Stuffing Envelopes = Big $? Not Quite. - The Beacon


By: Beth

Stuffing Envelopes = Big $? Not Quite.

Perhaps our readers haven’t heard of this one, but we receive calls at the Tri-State BBB more often than you would think from consumers inquiring about this kind of work-at-home opportunity. It’s a classic case of getting something for nothing and in this case promises participants high return for very little work. 

It’s the envelope stuffing employment opportunity, and in many cases, a company offers to pay fantastic wages to “stuff envelopes and submit them according to instructions”. 

The hitch is participants are required to pay for these instructions, and often later learn they must also buy, for instance, the company’s books on “money-making” plans, and must place advertisements at their own expense in newspapers, magazines or on bulletin boards. 
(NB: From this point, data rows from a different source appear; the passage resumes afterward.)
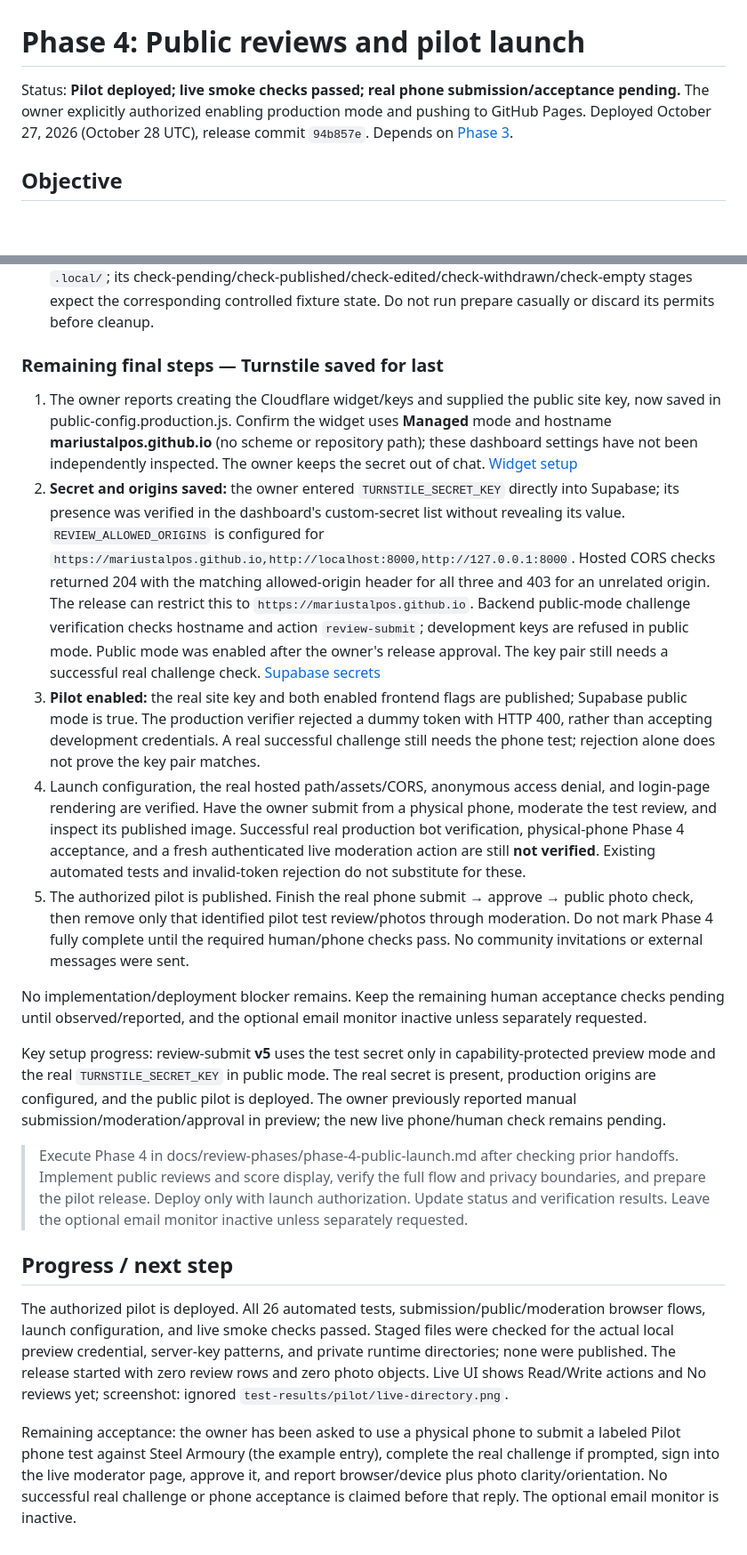
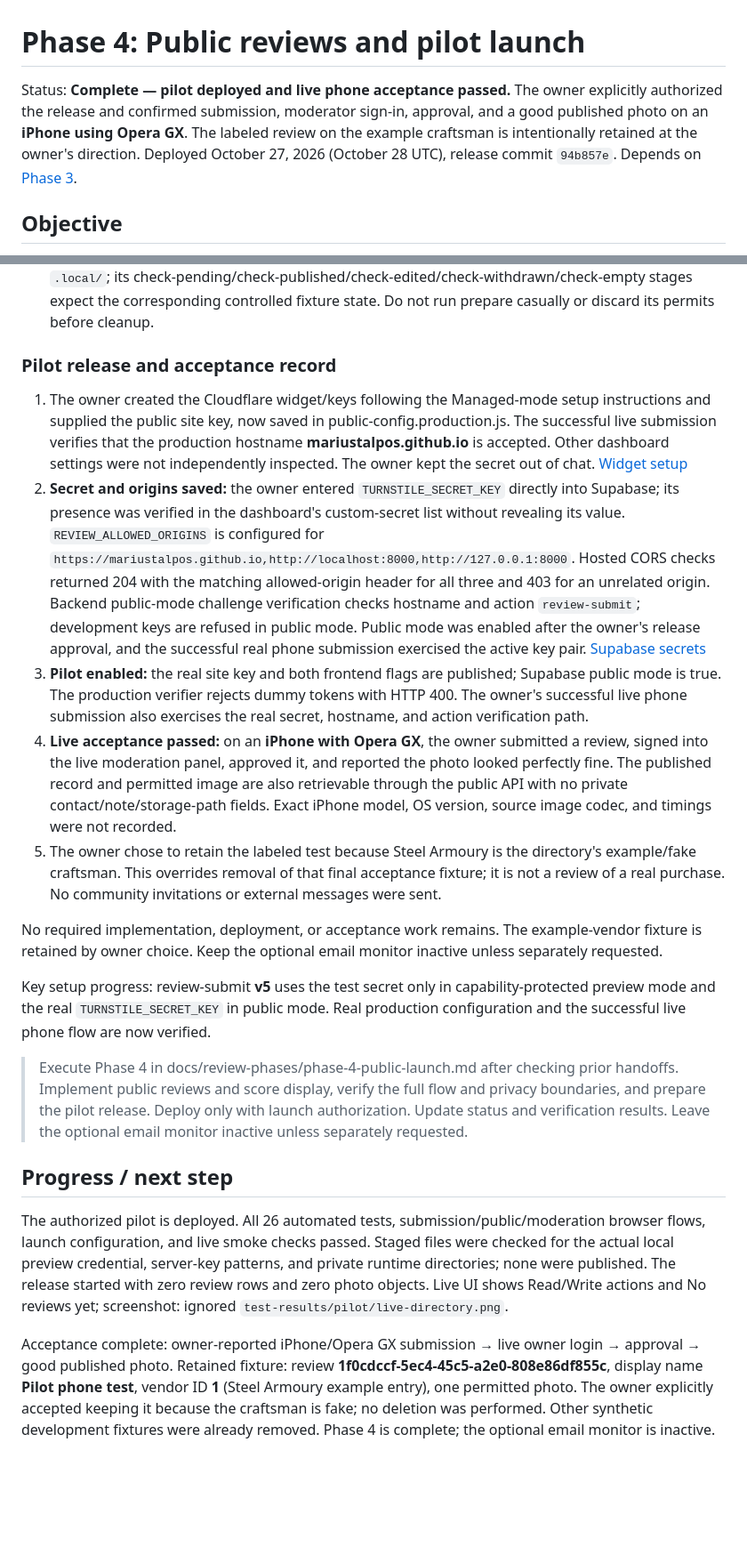
Before and after one commit to mariusTalpos/Buhurt-list-of-craftsmen, a Markdown page: docs/review-phases/phase-4-public-launch.md, 2 parts joined by grey strips. Shown at 89% size. GitHub-like rendering; blank space fills up the shorter version.

```diff
--- a/docs/review-phases/phase-4-public-launch.md
+++ b/docs/review-phases/phase-4-public-launch.md
@@ -1,6 +1,6 @@
 # Phase 4: Public reviews and pilot launch
 
-Status: **Pilot deployed; live smoke checks passed; real phone submission/acceptance pending.** The owner explicitly authorized enabling production mode and pushing to GitHub Pages. Deployed October 27, 2026 (October 28 UTC), release commit `94b857e`. Depends on [Phase 3](phase-3-moderation.md).
+Status: **Complete — pilot deployed and live phone acceptance passed.** The owner explicitly authorized the release and confirmed submission, moderator sign-in, approval, and a good published photo on an **iPhone using Opera GX**. The labeled review on the example craftsman is intentionally retained at the owner's direction. Deployed October 27, 2026 (October 28 UTC), release commit `94b857e`. Depends on [Phase 3](phase-3-moderation.md).
 
 ## Objective
 
@@ -97,17 +97,17 @@ Scores are computed on request, with paged reads to avoid the database API's def
 - Deleted fixture IDs: `2942e4c8-1df9-4f8b-9abb-9ffcbb141731` and `0878f76a-7891-4aa5-94a9-6536ec792b8f`. Their temporary permit file was removed. Final expected/verified state: zero reviews, zero published records, zero review-photo files. Automated browser fixtures are isolated and do not populate the local hosted preview.
 - Useful commands: `npm test`, `npm run test:public:browser`, `npm run test:reviews:browser`, `npm run test:moderation:browser`, `npm run check:release`. The staged hosted script `npm run test:public:hosted -- prepare` creates real synthetic records and stores cleanup permits in ignored `.local/`; its check-pending/check-published/check-edited/check-withdrawn/check-empty stages expect the corresponding controlled fixture state. Do not run prepare casually or discard its permits before cleanup.
 
-### Remaining final steps — Turnstile saved for last
+### Pilot release and acceptance record
 
-1. The owner reports creating the Cloudflare widget/keys and supplied the public site key, now saved in public-config.production.js. Confirm the widget uses **Managed** mode and hostname **mariustalpos.github.io** (no scheme or repository path); these dashboard settings have not been independently inspected. The owner keeps the secret out of chat. [Widget setup](https://developers.cloudflare.com/turnstile/get-started/widget-management/dashboard/)
-2. **Secret and origins saved:** the owner entered `TURNSTILE_SECRET_KEY` directly into Supabase; its presence was verified in the dashboard's custom-secret list without revealing its value. `REVIEW_ALLOWED_ORIGINS` is configured for `https://mariustalpos.github.io,http://localhost:8000,http://127.0.0.1:8000`. Hosted CORS checks returned 204 with the matching allowed-origin header for all three and 403 for an unrelated origin. The release can restrict this to `https://mariustalpos.github.io`. Backend public-mode challenge verification checks hostname and action `review-submit`; development keys are refused in public mode. Public mode was enabled after the owner's release approval. The key pair still needs a successful real challenge check. [Supabase secrets](https://supabase.com/docs/guides/functions/secrets)
-3. **Pilot enabled:** the real site key and both enabled frontend flags are published; Supabase public mode is true. The production verifier rejected a dummy token with HTTP 400, rather than accepting development credentials. A real successful challenge still needs the phone test; rejection alone does not prove the key pair matches.
-4. Launch configuration, the real hosted path/assets/CORS, anonymous access denial, and login-page rendering are verified. Have the owner submit from a physical phone, moderate the test review, and inspect its published image. Successful real production bot verification, physical-phone Phase 4 acceptance, and a fresh authenticated live moderation action are still **not verified**. Existing automated tests and invalid-token rejection do not substitute for these.
-5. The authorized pilot is published. Finish the real phone submit → approve → public photo check, then remove only that identified pilot test review/photos through moderation. Do not mark Phase 4 fully complete until the required human/phone checks pass. No community invitations or external messages were sent.
+1. The owner created the Cloudflare widget/keys following the Managed-mode setup instructions and supplied the public site key, now saved in public-config.production.js. The successful live submission verifies that the production hostname **mariustalpos.github.io** is accepted. Other dashboard settings were not independently inspected. The owner kept the secret out of chat. [Widget setup](https://developers.cloudflare.com/turnstile/get-started/widget-management/dashboard/)
+2. **Secret and origins saved:** the owner entered `TURNSTILE_SECRET_KEY` directly into Supabase; its presence was verified in the dashboard's custom-secret list without revealing its value. `REVIEW_ALLOWED_ORIGINS` is configured for `https://mariustalpos.github.io,http://localhost:8000,http://127.0.0.1:8000`. Hosted CORS checks returned 204 with the matching allowed-origin header for all three and 403 for an unrelated origin. Backend public-mode challenge verification checks hostname and action `review-submit`; development keys are refused in public mode. Public mode was enabled after the owner's release approval, and the successful real phone submission exercised the active key pair. [Supabase secrets](https://supabase.com/docs/guides/functions/secrets)
+3. **Pilot enabled:** the real site key and both frontend flags are published; Supabase public mode is true. The production verifier rejects dummy tokens with HTTP 400. The owner's successful live phone submission also exercises the real secret, hostname, and action verification path.
+4. **Live acceptance passed:** on an **iPhone with Opera GX**, the owner submitted a review, signed into the live moderation panel, approved it, and reported the photo looked perfectly fine. The published record and permitted image are also retrievable through the public API with no private contact/note/storage-path fields. Exact iPhone model, OS version, source image codec, and timings were not recorded.
+5. The owner chose to retain the labeled test because Steel Armoury is the directory's example/fake craftsman. This overrides removal of that final acceptance fixture; it is not a review of a real purchase. No community invitations or external messages were sent.
 
-No implementation/deployment blocker remains. Keep the remaining human acceptance checks pending until observed/reported, and the optional email monitor inactive unless separately requested.
+No required implementation, deployment, or acceptance work remains. The example-vendor fixture is retained by owner choice. Keep the optional email monitor inactive unless separately requested.
 
-Key setup progress: review-submit **v5** uses the test secret only in capability-protected preview mode and the real `TURNSTILE_SECRET_KEY` in public mode. The real secret is present, production origins are configured, and the public pilot is deployed. The owner previously reported manual submission/moderation/approval in preview; the new live phone/human check remains pending.
+Key setup progress: review-submit **v5** uses the test secret only in capability-protected preview mode and the real `TURNSTILE_SECRET_KEY` in public mode. Real production configuration and the successful live phone flow are now verified.
 
 > Execute Phase 4 in docs/review-phases/phase-4-public-launch.md after checking prior handoffs. Implement public reviews and score display, verify the full flow and privacy boundaries, and prepare the pilot release. Deploy only with launch authorization. Update status and verification results. Leave the optional email monitor inactive unless separately requested.
 
@@ -115,4 +115,4 @@ Key setup progress: review-submit **v5** uses the test secret only in capability
 
 The authorized pilot is deployed. All 26 automated tests, submission/public/moderation browser flows, launch configuration, and live smoke checks passed. Staged files were checked for the actual local preview credential, server-key patterns, and private runtime directories; none were published. The release started with zero review rows and zero photo objects. Live UI shows Read/Write actions and No reviews yet; screenshot: ignored `test-results/pilot/live-directory.png`.
 
-Remaining acceptance: the owner has been asked to use a physical phone to submit a labeled Pilot phone test against Steel Armoury (the example entry), complete the real challenge if prompted, sign into the live moderator page, approve it, and report browser/device plus photo clarity/orientation. No successful real challenge or phone acceptance is claimed before that reply. The optional email monitor is inactive.
+Acceptance complete: owner-reported iPhone/Opera GX submission → live owner login → approval → good published photo. Retained fixture: review **1f0cdccf-5ec4-45c5-a2e0-808e86df855c**, display name **Pilot phone test**, vendor ID **1** (Steel Armoury example entry), one permitted photo. The owner explicitly accepted keeping it because the craftsman is fake; no deletion was performed. Other synthetic development fixtures were already removed. Phase 4 is complete; the optional email monitor is inactive.
```
Also changed, not shown: other parts of docs/review-phases/phase-4-public-launch.md (+5 -5 lines), README.md (+1 -1 lines), docs/reviews-work-plan.md (+3 -3 lines).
Here’s how it works: the advertising mentioned above invites persons to send the participant a S.A.S.E. for information on earning money at home.

Each envelope received in this manner is then stuffed by the participant with the company’s circular.  Once a required number of letters is accumulated, they are sent to the company for payment.  Earning by participants is based entirely on the number of responses they receive to the ads.

In practically all businesses, envelope stuffing has become a highly mechanized operation using sophisticated mass mailing techniques and equipment which eliminates any profit for an individual doing this type of work at home.

Your BBB warns against paying up front fees for work-at-home opportunities, which are often described as voice mail retrieval, reading email, stuffing or mailing of envelopes, processing mail, being a home mailer, updating mailing lists, typing labels, home secretarial work, e-commerce at home, or home computer work.

The BBB’s experience is that these are often a variation on a chain letter. Those schemes are regularly shut down by the United States Postal Inspectors.

If you would like to file a complaint regarding a similar experience, and the complaint involves one of the opportunities just described, please file your complaint instead with the Postal Inspectors by calling 800-372-8347.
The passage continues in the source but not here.